Data to use Start Marker

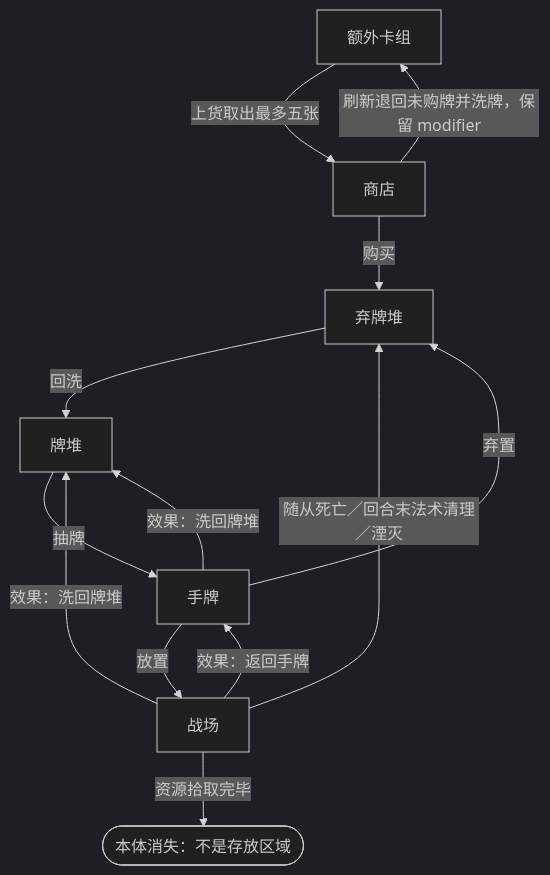
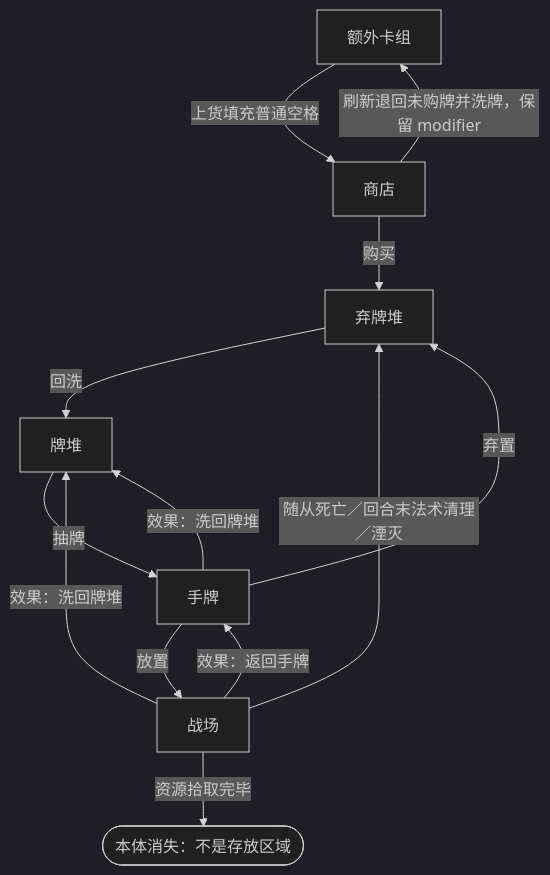
Before and after one commit to Time-Block-Hero/tbh-website: the first of 3 diagrams in docs/rules/common/elements.md, drawn with Mermaid (dark theme). The commit also changed other lines of this file and 33 other files, not shown here.

````diff
--- a/docs/rules/common/elements.md
+++ b/docs/rules/common/elements.md
@@ -205,15 +205,15 @@
 ```mermaid
 flowchart TD
-  extra["额外卡组"] -->|上货取出最多五张| shop["商店"]
+  extra["额外卡组"] -->|上货填充普通空格| shop["商店"]
   shop -->|刷新退回未购牌并洗牌，保留 modifier| extra
   shop -->|购买| discard["弃牌堆"]
   discard -->|回洗| deck["牌堆"]
   deck -->|抽牌| hand["手牌"]
   hand -->|放置| field["战场"]
   hand -->|弃置| discard
   field -->|随从死亡／回合末法术清理／湮灭| discard
   field -->|效果：返回手牌| hand
   hand -->|效果：洗回牌堆| deck
   field -->|效果：洗回牌堆| deck
   field -->|资源拾取完毕| gone(["本体消失：不是存放区域"])
 ```
````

Data to use End Marker

→ **Aim of the task**
Each entry above must be duplicated precisely; none of the pictures may be included.

→ **Exercise solution**
Before and after one commit to Time-Block-Hero/tbh-website: the first of 3 diagrams in docs/rules/common/elements.md, drawn with Mermaid (dark theme). The commit also changed other lines of this file and 33 other files, not shown here.

````diff
--- a/docs/rules/common/elements.md
+++ b/docs/rules/common/elements.md
@@ -205,15 +205,15 @@
 ```mermaid
 flowchart TD
-  extra["额外卡组"] -->|上货取出最多五张| shop["商店"]
+  extra["额外卡组"] -->|上货填充普通空格| shop["商店"]
   shop -->|刷新退回未购牌并洗牌，保留 modifier| extra
   shop -->|购买| discard["弃牌堆"]
   discard -->|回洗| deck["牌堆"]
   deck -->|抽牌| hand["手牌"]
   hand -->|放置| field["战场"]
   hand -->|弃置| discard
   field -->|随从死亡／回合末法术清理／湮灭| discard
   field -->|效果：返回手牌| hand
   hand -->|效果：洗回牌堆| deck
   field -->|效果：洗回牌堆| deck
   field -->|资源拾取完毕| gone(["本体消失：不是存放区域"])
 ```
````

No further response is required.